exceedingly high and who know their early subjects very well. I hope to do better in each succeeding examination, but ill health, for I severely overstrained myself my first term,-and I feel convinced that to have read during the X-a, Vacation would have been madness,-has necessarily kept me back. But with no more excuses, as there is much in what Dr Jeune used to say. Good bye, Your affectionate son,
Galton appears to have taken only a third class in the Trinity May examinations, but apparently the class was determined not only by mathematics but also by classics
Friday, OLD HUMMUMS [11 June 1841].
COVENT GARDEN. Left Cambridge on Tuesday,-the classes are just out.
MY DEAR FATHER,
I am not yet aware what my place is in all the math. subjects. I was fourth in Trigonometry (Mathison told me) and as I did comparatively better in Geometry and Algebra, I probably am higher in those two. Having done but little classics and that badly I am in the third class I care scarcely at all about being where I am as I am as high in maths. as I expected.

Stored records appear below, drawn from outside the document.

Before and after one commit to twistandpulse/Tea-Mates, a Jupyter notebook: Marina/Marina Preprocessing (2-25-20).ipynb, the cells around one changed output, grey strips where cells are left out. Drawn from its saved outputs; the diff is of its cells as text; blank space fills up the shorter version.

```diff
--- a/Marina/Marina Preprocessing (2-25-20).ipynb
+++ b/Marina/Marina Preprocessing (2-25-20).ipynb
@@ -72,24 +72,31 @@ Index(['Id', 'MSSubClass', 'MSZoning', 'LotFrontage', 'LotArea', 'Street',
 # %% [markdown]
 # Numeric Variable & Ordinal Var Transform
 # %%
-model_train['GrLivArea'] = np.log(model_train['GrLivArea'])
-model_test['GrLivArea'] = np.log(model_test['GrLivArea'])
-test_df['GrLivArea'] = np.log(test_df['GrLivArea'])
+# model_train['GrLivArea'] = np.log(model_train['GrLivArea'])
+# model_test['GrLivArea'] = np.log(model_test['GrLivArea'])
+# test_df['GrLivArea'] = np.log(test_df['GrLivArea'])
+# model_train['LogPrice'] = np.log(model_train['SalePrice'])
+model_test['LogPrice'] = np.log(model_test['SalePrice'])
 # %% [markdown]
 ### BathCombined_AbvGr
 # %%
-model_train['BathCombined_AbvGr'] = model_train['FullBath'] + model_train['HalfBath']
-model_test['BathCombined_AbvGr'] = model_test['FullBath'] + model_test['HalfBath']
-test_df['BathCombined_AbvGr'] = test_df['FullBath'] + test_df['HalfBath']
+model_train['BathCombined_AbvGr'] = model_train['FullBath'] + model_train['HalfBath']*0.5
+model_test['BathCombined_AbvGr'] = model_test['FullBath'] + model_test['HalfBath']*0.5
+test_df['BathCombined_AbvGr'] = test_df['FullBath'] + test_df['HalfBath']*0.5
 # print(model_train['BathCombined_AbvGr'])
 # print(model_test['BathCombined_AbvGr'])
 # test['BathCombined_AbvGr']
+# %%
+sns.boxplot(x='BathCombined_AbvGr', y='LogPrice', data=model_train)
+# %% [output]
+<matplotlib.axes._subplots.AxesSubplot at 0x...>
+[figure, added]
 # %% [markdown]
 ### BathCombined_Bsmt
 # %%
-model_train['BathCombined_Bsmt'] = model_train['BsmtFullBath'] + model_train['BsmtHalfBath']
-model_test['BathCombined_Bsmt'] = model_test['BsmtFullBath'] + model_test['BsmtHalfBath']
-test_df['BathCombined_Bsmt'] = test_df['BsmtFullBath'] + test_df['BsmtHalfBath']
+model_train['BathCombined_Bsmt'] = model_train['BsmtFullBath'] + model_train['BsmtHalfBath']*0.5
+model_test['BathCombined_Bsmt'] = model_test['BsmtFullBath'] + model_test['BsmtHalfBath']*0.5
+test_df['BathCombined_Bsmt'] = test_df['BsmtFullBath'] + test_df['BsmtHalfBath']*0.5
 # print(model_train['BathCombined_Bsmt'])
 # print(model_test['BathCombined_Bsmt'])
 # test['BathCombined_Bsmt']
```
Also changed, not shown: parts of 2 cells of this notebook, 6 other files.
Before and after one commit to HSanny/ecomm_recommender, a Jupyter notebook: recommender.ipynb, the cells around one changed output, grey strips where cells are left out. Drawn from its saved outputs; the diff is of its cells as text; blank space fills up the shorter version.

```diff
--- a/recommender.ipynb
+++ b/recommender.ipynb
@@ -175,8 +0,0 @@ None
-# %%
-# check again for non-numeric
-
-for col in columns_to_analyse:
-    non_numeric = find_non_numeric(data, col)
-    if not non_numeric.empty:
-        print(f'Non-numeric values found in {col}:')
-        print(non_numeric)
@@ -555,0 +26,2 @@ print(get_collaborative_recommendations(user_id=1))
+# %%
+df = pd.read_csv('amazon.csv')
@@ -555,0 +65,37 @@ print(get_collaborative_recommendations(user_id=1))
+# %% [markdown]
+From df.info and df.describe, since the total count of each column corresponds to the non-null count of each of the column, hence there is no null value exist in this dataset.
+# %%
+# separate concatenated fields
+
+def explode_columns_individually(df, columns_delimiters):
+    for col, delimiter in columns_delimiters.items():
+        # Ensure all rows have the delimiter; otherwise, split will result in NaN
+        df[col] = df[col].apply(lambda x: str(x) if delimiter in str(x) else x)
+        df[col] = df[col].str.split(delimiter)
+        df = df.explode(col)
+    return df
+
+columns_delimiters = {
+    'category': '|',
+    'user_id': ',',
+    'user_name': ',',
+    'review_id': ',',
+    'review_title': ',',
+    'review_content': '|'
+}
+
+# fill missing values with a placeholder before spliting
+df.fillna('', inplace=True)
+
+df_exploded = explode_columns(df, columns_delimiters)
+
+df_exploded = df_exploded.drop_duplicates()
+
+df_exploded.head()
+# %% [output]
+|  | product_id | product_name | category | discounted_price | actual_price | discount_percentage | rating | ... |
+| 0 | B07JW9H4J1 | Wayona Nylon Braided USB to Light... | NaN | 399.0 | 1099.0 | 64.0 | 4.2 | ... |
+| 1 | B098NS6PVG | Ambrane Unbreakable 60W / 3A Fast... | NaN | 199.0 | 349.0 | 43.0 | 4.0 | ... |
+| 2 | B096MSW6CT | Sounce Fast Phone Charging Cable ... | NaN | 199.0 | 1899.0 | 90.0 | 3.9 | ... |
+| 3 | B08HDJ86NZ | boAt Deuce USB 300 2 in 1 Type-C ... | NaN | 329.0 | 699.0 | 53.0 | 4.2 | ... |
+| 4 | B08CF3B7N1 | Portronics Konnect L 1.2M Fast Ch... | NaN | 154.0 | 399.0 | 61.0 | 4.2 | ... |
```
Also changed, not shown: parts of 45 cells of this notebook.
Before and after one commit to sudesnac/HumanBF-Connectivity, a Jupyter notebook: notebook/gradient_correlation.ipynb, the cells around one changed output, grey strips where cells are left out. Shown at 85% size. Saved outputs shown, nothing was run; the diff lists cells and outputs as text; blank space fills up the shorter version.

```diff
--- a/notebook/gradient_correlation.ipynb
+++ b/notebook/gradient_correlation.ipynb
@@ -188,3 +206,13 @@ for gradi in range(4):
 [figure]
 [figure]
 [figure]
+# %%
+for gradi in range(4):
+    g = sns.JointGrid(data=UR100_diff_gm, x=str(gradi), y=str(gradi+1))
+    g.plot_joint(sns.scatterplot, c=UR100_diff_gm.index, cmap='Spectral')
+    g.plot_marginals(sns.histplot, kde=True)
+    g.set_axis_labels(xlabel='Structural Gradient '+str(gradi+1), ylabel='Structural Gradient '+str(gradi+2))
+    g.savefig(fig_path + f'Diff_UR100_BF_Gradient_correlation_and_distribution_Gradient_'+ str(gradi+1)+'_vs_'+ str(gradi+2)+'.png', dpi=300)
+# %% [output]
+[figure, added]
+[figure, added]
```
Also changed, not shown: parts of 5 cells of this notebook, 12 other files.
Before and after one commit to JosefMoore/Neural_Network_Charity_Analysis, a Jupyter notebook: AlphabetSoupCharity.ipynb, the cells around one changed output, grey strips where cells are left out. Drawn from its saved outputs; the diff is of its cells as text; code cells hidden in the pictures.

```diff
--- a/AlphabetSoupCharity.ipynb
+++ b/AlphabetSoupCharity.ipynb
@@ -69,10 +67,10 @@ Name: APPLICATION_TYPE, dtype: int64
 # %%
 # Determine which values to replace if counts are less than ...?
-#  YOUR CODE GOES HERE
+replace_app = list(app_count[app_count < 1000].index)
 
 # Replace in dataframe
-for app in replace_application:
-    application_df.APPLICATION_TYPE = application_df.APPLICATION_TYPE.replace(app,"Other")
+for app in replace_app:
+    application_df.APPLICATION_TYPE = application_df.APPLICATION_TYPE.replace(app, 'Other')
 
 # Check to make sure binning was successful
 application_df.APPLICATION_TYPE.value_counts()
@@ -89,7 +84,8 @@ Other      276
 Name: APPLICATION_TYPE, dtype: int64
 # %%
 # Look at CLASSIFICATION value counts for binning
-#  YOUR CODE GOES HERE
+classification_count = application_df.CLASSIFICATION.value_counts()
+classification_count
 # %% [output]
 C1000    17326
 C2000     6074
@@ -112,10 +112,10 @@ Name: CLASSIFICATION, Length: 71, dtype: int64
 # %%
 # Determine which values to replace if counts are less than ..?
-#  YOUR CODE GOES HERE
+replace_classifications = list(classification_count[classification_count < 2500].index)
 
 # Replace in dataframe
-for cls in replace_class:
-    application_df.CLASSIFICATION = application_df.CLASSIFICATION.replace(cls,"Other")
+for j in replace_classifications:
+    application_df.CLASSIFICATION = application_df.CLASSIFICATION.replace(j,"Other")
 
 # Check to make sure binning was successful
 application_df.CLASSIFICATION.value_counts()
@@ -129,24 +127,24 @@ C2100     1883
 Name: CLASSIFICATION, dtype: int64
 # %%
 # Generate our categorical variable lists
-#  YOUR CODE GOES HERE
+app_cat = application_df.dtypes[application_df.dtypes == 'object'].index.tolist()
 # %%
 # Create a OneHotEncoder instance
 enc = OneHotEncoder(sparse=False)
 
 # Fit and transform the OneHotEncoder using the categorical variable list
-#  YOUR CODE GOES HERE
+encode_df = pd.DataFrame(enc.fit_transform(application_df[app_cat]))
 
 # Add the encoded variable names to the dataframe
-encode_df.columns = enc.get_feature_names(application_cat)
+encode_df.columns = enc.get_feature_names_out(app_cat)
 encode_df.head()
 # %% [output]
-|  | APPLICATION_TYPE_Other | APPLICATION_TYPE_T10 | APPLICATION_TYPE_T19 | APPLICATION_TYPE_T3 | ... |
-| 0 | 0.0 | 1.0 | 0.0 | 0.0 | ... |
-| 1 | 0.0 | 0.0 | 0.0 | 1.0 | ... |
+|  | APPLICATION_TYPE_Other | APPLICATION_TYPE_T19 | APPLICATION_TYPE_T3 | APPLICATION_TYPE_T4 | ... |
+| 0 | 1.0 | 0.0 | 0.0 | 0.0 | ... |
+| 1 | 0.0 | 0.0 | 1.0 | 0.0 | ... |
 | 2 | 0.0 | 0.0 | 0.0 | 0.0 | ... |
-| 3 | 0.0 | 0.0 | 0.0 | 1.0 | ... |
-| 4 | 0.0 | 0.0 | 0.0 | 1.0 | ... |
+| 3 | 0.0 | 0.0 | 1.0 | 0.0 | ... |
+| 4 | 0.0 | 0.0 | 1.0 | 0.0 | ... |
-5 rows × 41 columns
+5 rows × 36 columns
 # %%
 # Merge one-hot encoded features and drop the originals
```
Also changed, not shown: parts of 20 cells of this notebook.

You must not forget that, as regards Classics more especially, I have to compete with men who have spent that time on them which I have employed in medicine, and it is therefore improbable that I should take a good place amongst them.
The Math. papers were exceedingly easy this year so that everybody, who knows anything about them, must of necessity do three fourths, hence there was little room for a man to distinguish himself in them.
In the Algebraical paper there were absolutely only 3 questions not bookwork, that is problems. This is too bad, it is also unusual.
I am moving about town, doing one thing or another, dined with the Huberts and Homers. I stay here till Tuesday morning to hear Madame Rachel on Monday. I expect to be in Leamington Tuesday afternoon
I have had to invest in a frock coat and two pair of trousers
[P.S.] Hence as you observe I have not paid my Classical Tutor £7, who had left Cambridge without an address. I have not paid for my Frock Coat which will be about £5. I should be obliged for £5-£10 as my bill at the Old Hummums will be for a week and I take one meal daily. My stock in hand is £6. 19., there being a mistake somewhere of 3 shillings in my account.
Somewhere about the October of this year Tertius Galton sent his son Francis an "Essay on Book Keeping." It is a very simple description of how to keep accounts in an orderly manner, but it is of interest as showing us that from July 1st Francis was given a regular allowance, payable in advance quarterly, and thus the minute details of expenditure hitherto transmitted to his father cease. The allowance